— Your task —
Look through the records below, and whenever a line contains "Costo", copy it.

— Dataset extract —
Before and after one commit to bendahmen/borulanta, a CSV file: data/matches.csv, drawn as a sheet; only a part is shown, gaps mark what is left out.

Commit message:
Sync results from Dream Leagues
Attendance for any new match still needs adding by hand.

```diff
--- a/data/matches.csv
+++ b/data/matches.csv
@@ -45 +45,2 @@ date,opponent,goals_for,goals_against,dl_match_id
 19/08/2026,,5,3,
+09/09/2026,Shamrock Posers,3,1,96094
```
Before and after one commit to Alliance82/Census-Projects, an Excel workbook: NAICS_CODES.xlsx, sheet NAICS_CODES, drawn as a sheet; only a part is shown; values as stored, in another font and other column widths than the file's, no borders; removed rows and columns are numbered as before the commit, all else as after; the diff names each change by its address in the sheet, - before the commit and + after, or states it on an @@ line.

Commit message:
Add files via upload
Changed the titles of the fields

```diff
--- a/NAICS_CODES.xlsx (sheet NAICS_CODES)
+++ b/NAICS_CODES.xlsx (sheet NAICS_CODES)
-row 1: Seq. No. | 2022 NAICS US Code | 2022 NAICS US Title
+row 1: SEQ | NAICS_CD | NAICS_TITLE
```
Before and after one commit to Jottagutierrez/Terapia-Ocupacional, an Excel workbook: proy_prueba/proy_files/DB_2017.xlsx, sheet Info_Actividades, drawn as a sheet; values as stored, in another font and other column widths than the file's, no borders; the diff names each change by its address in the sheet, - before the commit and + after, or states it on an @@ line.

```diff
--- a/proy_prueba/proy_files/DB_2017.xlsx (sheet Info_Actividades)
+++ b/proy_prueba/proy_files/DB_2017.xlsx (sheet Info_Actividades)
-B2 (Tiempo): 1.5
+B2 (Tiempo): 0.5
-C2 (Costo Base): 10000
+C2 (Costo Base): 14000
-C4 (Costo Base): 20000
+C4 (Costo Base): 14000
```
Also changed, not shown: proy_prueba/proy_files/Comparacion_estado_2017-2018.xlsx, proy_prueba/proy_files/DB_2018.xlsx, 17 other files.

— Worked solution —
-C2 (Costo Base): 10000
+C2 (Costo Base): 14000
-C4 (Costo Base): 20000
+C4 (Costo Base): 14000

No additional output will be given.